Why would someone waste their time putting together a quote for you for full service moving (because these guys don't deal with freight) just to prove you wrong? They know they are correct.
If you want more information, read the Your Rights and Responsiblities When You Move booklet. It's something you should have done a long time ago. Start with the definitions, particularly "accessorial charges", "impractical operations", "shuttle service", "tariff", "line haul charge", and lastly "household goods motor carrier". ABF and other you-pack services are not considered household goods movers, legally.https://www.protectyourmove.gov/consume ... rights.htm
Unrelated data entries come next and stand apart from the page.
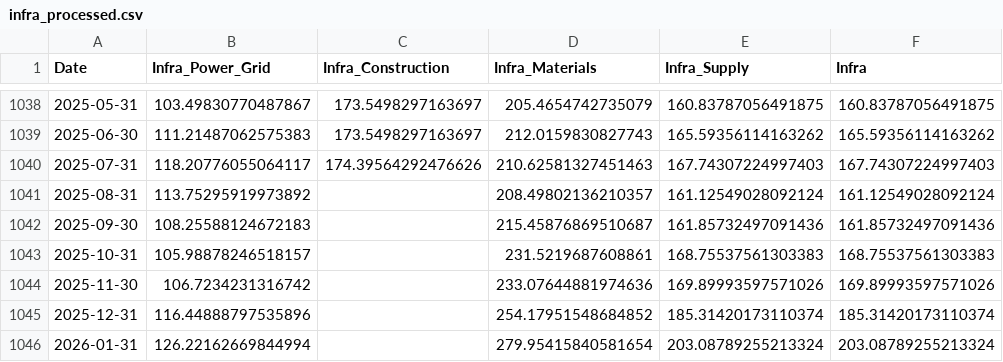
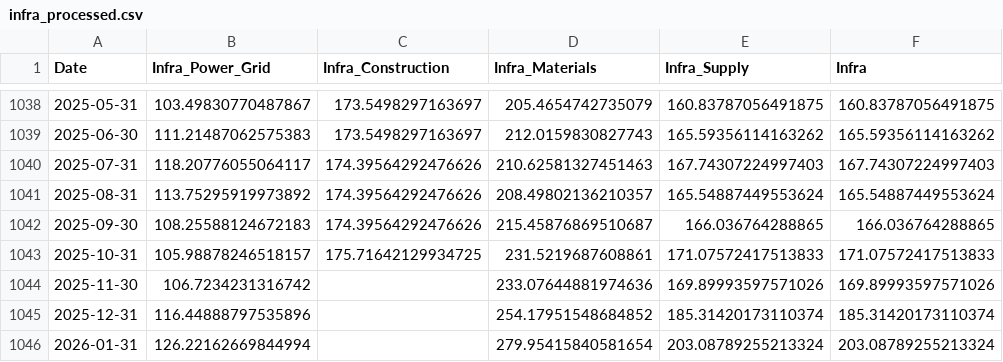
Before and after one commit to mjmonnot/ai-bubble-pressure-score-v1, a CSV file: data/processed/infra_processed.csv, drawn as a sheet; only a part is shown, gaps mark what is left out.

```diff
--- a/data/processed/infra_processed.csv
+++ b/data/processed/infra_processed.csv
@@ -1040,5 +1040,5 @@ Date,Infra_Power_Grid,Infra_Construction,Infra_Materials,Infra_Supply,Infra
 2025-07-31,118.20776055064117,174.39564292476626,210.62581327451463,167.74307224997403,167.74307224997403
-2025-08-31,113.75295919973892,,208.49802136210357,161.12549028092124,161.12549028092124
-2025-09-30,108.25588124672183,,215.45876869510687,161.85732497091436,161.85732497091436
-2025-10-31,105.98878246518157,,231.5219687608861,168.75537561303383,168.75537561303383
+2025-08-31,113.75295919973892,174.39564292476626,208.49802136210357,165.54887449553624,165.54887449553624
+2025-09-30,108.25588124672183,174.39564292476626,215.45876869510687,166.036764288865,166.036764288865
+2025-10-31,105.98878246518157,175.71642129934725,231.5219687608861,171.07572417513833,171.07572417513833
 2025-11-30,106.7234231316742,,233.07644881974636,169.89993597571026,169.89993597571026
```
Also changed, not shown: data/processed/aibps_monthly.csv, data/processed/market_processed.csv, 4 other files.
Yes, real moving boxes have thicker cardboard than UHaul boxes or boxes of items shipped to stores (because those are packed with special styrofoam braces and the box is pretty much for the labels and photos of the item). There are even special boxes such as mattress boxes, wardrobes, dish packs with individual cells, mirror/painting boxes with corner protecting foam braces, and very tall lamp boxes. Each must be packed in a way that the item arrives in one piece. This is indeed a specialized skill that the movers are trained for (and in fact there's often a special team that does this in advance of Loading Day), and because it's so specialized, insurance companies assume the average customer cannot do it as well and refuses to pay for damage done to any item NOT packed by the professional movers. The packed boxes are loaded up by these guys carrying them by hand up and down steps to the truck, and repacking them like a tight puzzle into the truck. What you didn't ever mention or even consider is that moving trailers are air rides, while ABF, being designed to carry freight, are spring ride. The spring ride is meant for palleted items full of uniformly-sized boxes filled with items protected by those special styrofoam braces. Household goods, being completely different items in completely differently-sized boxes surrounded by furniture on its side needs a smoother ride.
And lastly, freight haulers such as ABF are considered to be hauling freight, meaning your goods were covered at 10 cents per pound of weight. If everything had arrived broken, you would have been handed about $300 max. With a household goods carrier, the valuation is 60 cents per pound. It's yet another thing to consider when choosing your carrier. I took that chance to save money but I knew about it going in. Did you?
So please, quit with the charges of "ad hominem name calling" and please LEARN from some professionals, and maybe one non-professional who has listened to professionals for 10 years explain all this to first-time moving customers with questions.